Getamber Anand, National President, CREDAI, too , rules out any adverse impact of GST on real estate. “Currently, real estate developers have to pay taxes and duties like VAT, service tax and excise, Under GST, consumers will not get hit due to price escalation as the government has assured revenue-neutral rate for real estate”.
Real estate experts and rating agencies have a common view that the government will fix tax rate of 18 per cent for the benefit of the realty sector.
Urban Development Minister, M. Venkaiah Naidu has categorically said that his ministry had recommended to the finance ministry, not to tax real estate at a higher rate. He has also said that finance ministry has been told to continue with service tax exemption to affordable housing . And this will keep prices under check.
How it will help
Bringing land and immovable property under GST, will check the menace of black money in real estate and check artificial inflation of prices, especially when the government had come up with demonetisation to hit out at black money. Industry statistics reveal that post demonetisation, weighted average price of property in top 8 cities had declined.
Avneesh Sood, Director, Eros Group, also counts on the advantages of GST. “The single tax under GST, will come as a boon for the sector, which bears various kinds of taxation for land, property and work contracts at the level of central and state governments as property transactions are classified as value of goods and materials, value of services and value of land, besides levy (VAT) by state governments on the goods, which is not clearly defined in certain states”.
He says that GST is equally beneficial for commercial real estate as under the present system, the lost cenvat credit that adds to the cost to developer, can be availed, leading to price reduction. Rattan Hawelia, Founder & Chairman, Hawelia Group, says, “The variation in total quantum of taxes will depend on whether purchase of land would be measured as a source of input cost or not.
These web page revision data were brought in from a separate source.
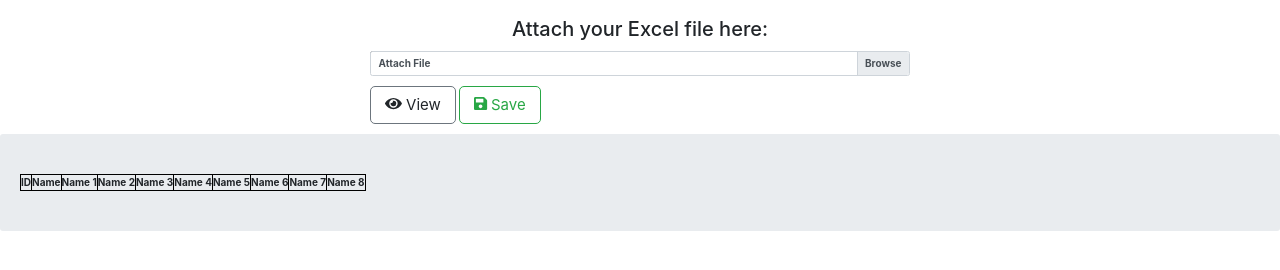
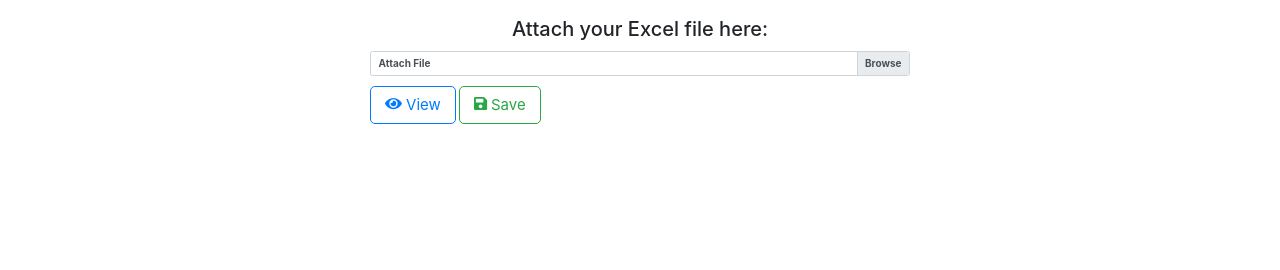
Before and after one commit to mrcracken/excel-2-json, a plain HTML site: page index.html in a window 1280 px wide. Shown: the part 38-308 px from the top of the page. Drawn offline with nearby package versions, Linux system fonts and the light colour scheme.

Commit message:
Update index.html

```diff
--- a/index.html
+++ b/index.html
@@ -24,39 +24,23 @@
                         <div class="form-group">
                             <h2 for="nameInput">Attach your Excel file here:</h2>
                         </div>
-                        <div class="custom-file" id="customFile">
-                            <input name="myFile" type="file">
+                         <div class="custom-file" id="customFile">
+                            <input type="file" class="custom-file-input" id="my_file_input" aria-describedby="fileHelp">
                             <label class="custom-file-label" for="inputFile">
                                Attach File
                             </label>
-                        </div>
-                         <a onclick="getExcel()" class="btn btn-secondary"><i class="fas fa-eye"></i>  View</a>
+                         <button type="button" class="btn btn-outline-primary" id="viewBtn"><i class="fas fa-eye"></i>  View</button>
                         <button type="button" class="btn btn-outline-success"><i class="fas fa-save"></i>  Save</button>
                     </form>
                 </div>
             </div>
         </div>
-        <div class="jumbotron">
-            <table>
-                <!-- This is static head of table -->
-                <tr>
-                    <th>ID</th>
-                    <th>Name</th>
-                    <th>Name 1</th>
-                    <th>Name 2</th>
-                    <th>Name 3</th>
-                    <th>Name 4</th>
-                    <th>Name 5</th>
-                    <th>Name 6</th>
-                    <th>Name 7</th>
-                    <th>Name 8</th>
-                </tr>
-                <!-- Other rows generate by JS -->
-                <div id = "excelData"></div>
-            </table>
-        </div>
+        <!-- Here we output Excel table -->
+        <table id='my_file_output'></table>
         <!-- JavaScript Code is here -->
         <script src="main.js"></script>
+        <!-- Source for Excel formating -->
+        <script src="https://cdnjs.cloudflare.com/ajax/libs/xls/0.7.4-a/xls.js"></script>
         <!-- End of JavaScript Code is here -->
     </body>
 </html>
```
In the long run, GST will definitely help the sector at macroeconomic level. However, its immediate impact on service tax currently being paid by homebuyer will get clear only with time. GST is surely a transparent and clear system as compared to the existing multiple layers of taxation”.
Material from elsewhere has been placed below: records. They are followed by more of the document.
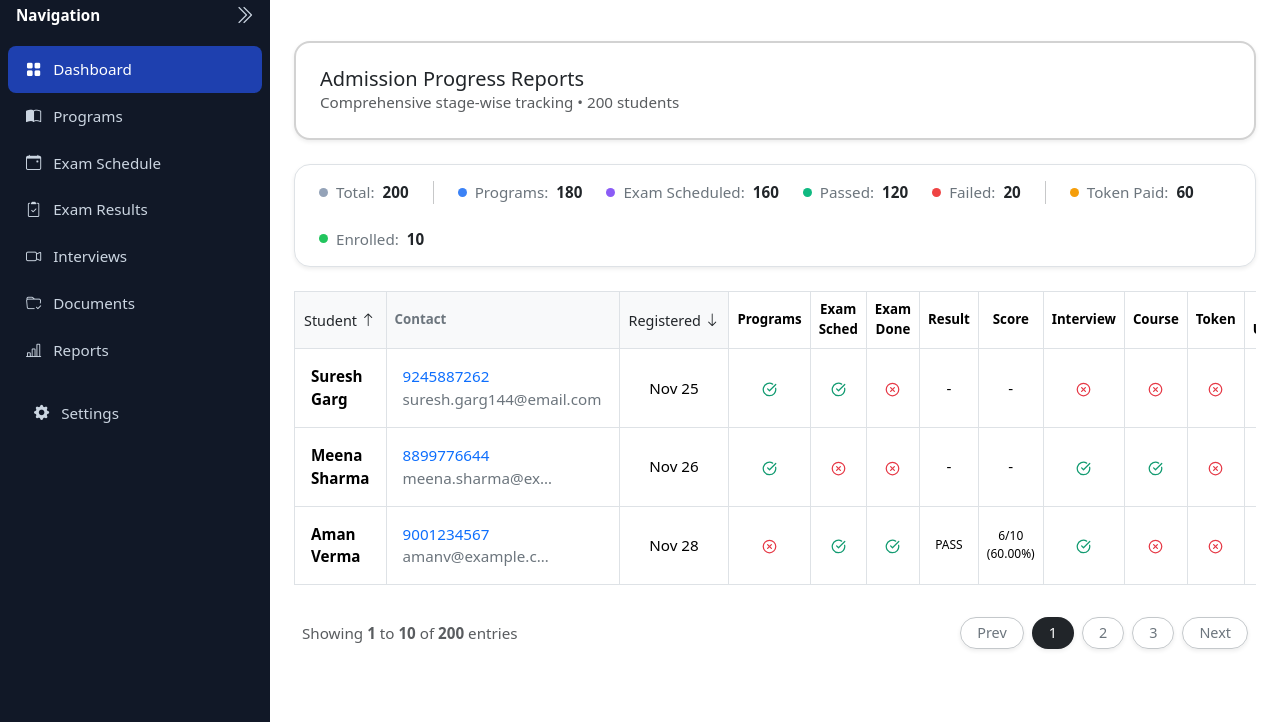
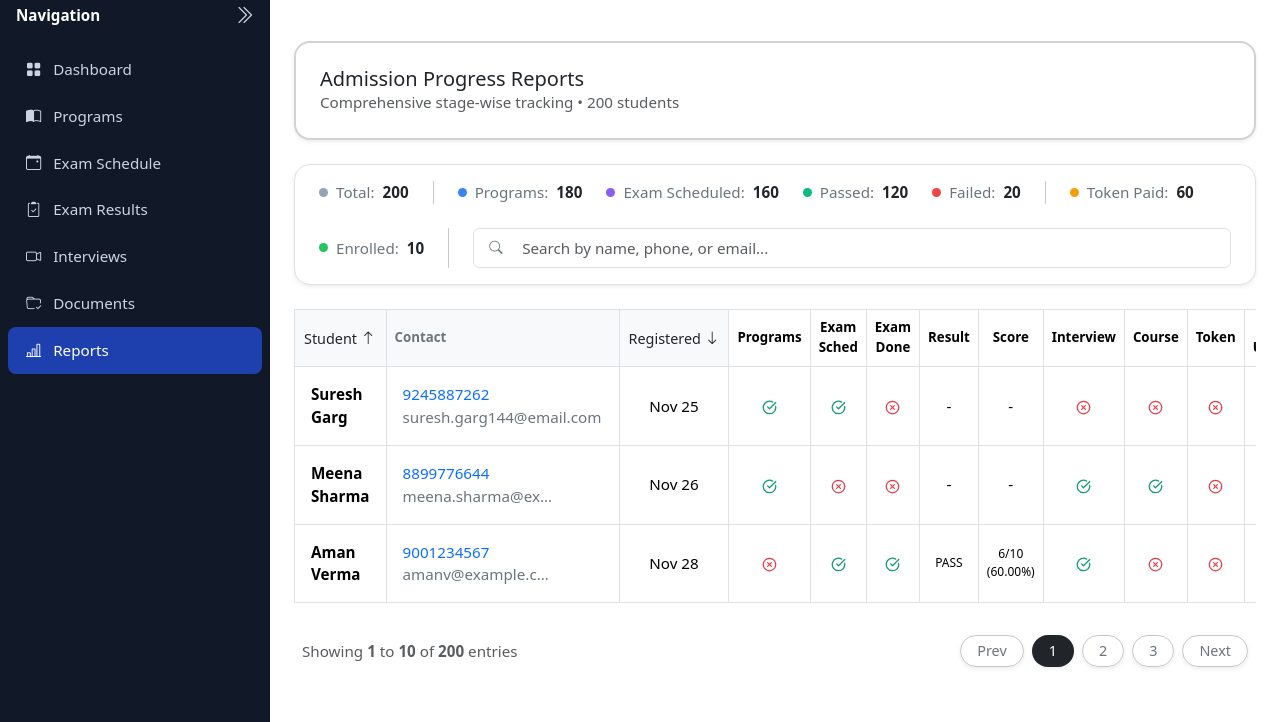
Before and after one commit to dhatchayani6/liveprojectlms, a PHP site: page /auth/admission/admin/reports.php in a window 1280 px wide. Shown: the part 78-800 px from the top of the page. Run offline with PHP 8.4, Linux system fonts and the light colour scheme.

Commit message:
added few changes in document

```diff
--- a/admission/admin/index.php
+++ b/admission/admin/index.php
@@ -175,7 +175,7 @@
 
                 <!-- DOCUMENT VERIFICATION -->
                 <div class="col-12 col-md-6">
-                    <a href="">
+                    <a href="documents-verification.php">
                         <div class="premium-card border border-2 rounded-4 p-4 position-relative overflow-hidden">
                             <div class="gradient-bg"></div>
 
@@ -196,7 +196,7 @@
 
                 <!-- ADMISSION REPORTS -->
                 <div class="col-12 col-md-6">
-                    <a href="">
+                    <a href="reports.php">
                         <div class="premium-card border border-2 rounded-4 p-4 position-relative overflow-hidden">
                             <div class="gradient-bg"></div>
 
--- a/admission/admin/reports.php
+++ b/admission/admin/reports.php
@@ -39,8 +39,18 @@
                 <!-- HEADER SECTION -->
                 <div class="col-12">
                     <div class="card border-2 rounded-4 p-4 shadow-sm page-header-card">
-                        <h4 class="mb-0 fs-5">Admission Progress Reports</h4>
-                        <span class="text-muted small">Comprehensive stage-wise tracking • 200 students</span>
+                        <div class="d-flex align-items-center">
+                            <!-- <a href="index.php">
+                                <button class="btn v-btn rounded-3 p-2">
+                                    <i class="bi bi-arrow-left"></i>
+                                </button>
+                            </a> -->
+
+                            <div>
+                                <h4 class="mb-0 fs-5">Admission Progress Reports</h4>
+                                <span class="text-muted small">Comprehensive stage-wise tracking • 200 students</span>
+                            </div>
+                        </div>
                     </div>
                 </div>
 
@@ -93,6 +103,16 @@
                                 <div class="stat-dot" style="background:#22c55e;"></div>
                                 <span class="text-secondary">Enrolled:</span>
                                 <span class="fw-bold text-dark">10</span>
+                            </div>
+
+                            <div class="vr"></div>
+
+                            <div class="d-flex align-items-center gap-2 flex-grow-1">
+                                <div class="position-relative w-100">
+                                    <i class="bi bi-search position-absolute top-50 translate-middle-y ms-3 text-secondary"></i>
+                                    <input type="text" class="form-control w-100 ps-5 py-2 rounded"
+                                        placeholder="Search by name, phone, or email...">
+                                </div>
                             </div>
                         </div>
 
--- a/admission/admin/sidebar.php
+++ b/admission/admin/sidebar.php
@@ -9,8 +9,6 @@
         <ul class="nav flex-column">
             <li><a class="nav-link text-white" href="index.php"><i class="bi bi-grid-fill me-2"></i> Dashboard</a>
             </li>
-            <!-- <li><a class="nav-link text-white" href="applications.php"><i class="bi bi-file-earmark-text me-2"></i>
-                    Applications</a></li> -->
             <li><a class="nav-link text-white" href="programs.php"><i class="bi bi-book-half me-2"></i> Programs</a>
             </li>
             <li><a class="nav-link text-white" href="exam_schedule.php"><i class="bi bi-calendar-event me-2"></i> Exam
@@ -19,15 +17,16 @@
                     Results</a></li>
             <li><a class="nav-link text-white" href="interviews.php"><i class="bi bi-camera-video me-2"></i>
                     Interviews</a></li>
-            <li><a class="nav-link text-white" href="documents.php"><i class="bi bi-folder-check me-2"></i>
+            <li><a class="nav-link text-white" href="documents-verification.php"><i class="bi bi-folder-check me-2"></i>
                     Documents</a></li>
             <li><a class="nav-link text-white" href="reports.php"><i class="bi bi-bar-chart-line me-2"></i> Reports</a>
             </li>
-            <li><a class="nav-link text-white" href="settings.php"><i class="bi bi-gear-fill me-2"></i> Settings</a>
-            </li>
+            <!-- <li><a class="nav-link text-white" href="settings.php"><i class="bi bi-gear-fill me-2"></i> Settings</a>
+            </li> -->
         </ul>
     </div>
 </div>
+
 <!-- Desktop Sidebar -->
 <div id="sidebar" class="d-none d-lg-block">
 
@@ -37,10 +36,8 @@
     </div>
 
     <ul class="nav flex-column px-2">
-        <li><a class="nav-link active" href="index.php"><i class="bi bi-grid-fill me-2"></i>
+        <li><a class="nav-link" href="index.php"><i class="bi bi-grid-fill me-2"></i>
                 <span>Dashboard</span></a></li>
-        <!-- <li><a class="nav-link" href="applications.php"><i class="bi bi-file-earmark-text me-2"></i>
-                <span>Applications</span></a></li> -->
         <li><a class="nav-link" href="programs.php"><i class="bi bi-book-half me-2"></i> <span>Programs</span></a></li>
         <li><a class="nav-link" href="exam_schedule.php"><i class="bi bi-calendar-event me-2"></i> <span>Exam
                     Schedule</span></a></li>
@@ -48,15 +45,15 @@
                     Results</span></a></li>
         <li><a class="nav-link" href="interviews.php"><i class="bi bi-camera-video me-2"></i>
                 <span>Interviews</span></a></li>
-        <li><a class="nav-link" href="documents.php"><i class="bi bi-folder-check me-2"></i> <span>Documents</span></a>
+        <li><a class="nav-link" href="documents-verification.php"><i class="bi bi-folder-check me-2"></i> <span>Documents</span></a>
         </li>
         <li><a class="nav-link" href="reports.php"><i class="bi bi-bar-chart-line me-2"></i> <span>Reports</span></a>
         </li>
     </ul>
 
-    <div class="mt-auto p-3">
+    <!-- <div class="mt-auto p-3">
         <a class="nav-link" href="settings.php"><i class="bi bi-gear-fill me-2"></i> <span>Settings</span></a>
-    </div>
+    </div> -->
 </div>
 
 
@@ -71,3 +68,16 @@
         toggleBtn.classList.toggle("bi-chevron-double-right");
     });
 </script>
+<script>
+    document.addEventListener("DOMContentLoaded", () => {
+        const currentPage = window.location.pathname.split("/").pop();
+
+        document.querySelectorAll('.nav-link').forEach(link => {
+            const linkPage = link.getAttribute('href');
+
+            if (linkPage === currentPage) {
+                link.classList.add("active");
+            }
+        });
+    });
+</script>
```
Also changed, not shown: admission/admin/documents-verification.php (+25 -8 lines).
Over all, real estate being one of the biggest contributor to GDP and also being labour intensive, the impact of GST on real estate, has to be seen in terms of boost to economy and employment generation. Experts believe that GST implementation in real estate sector could well boost national GDP by 1.5- 2 per cent.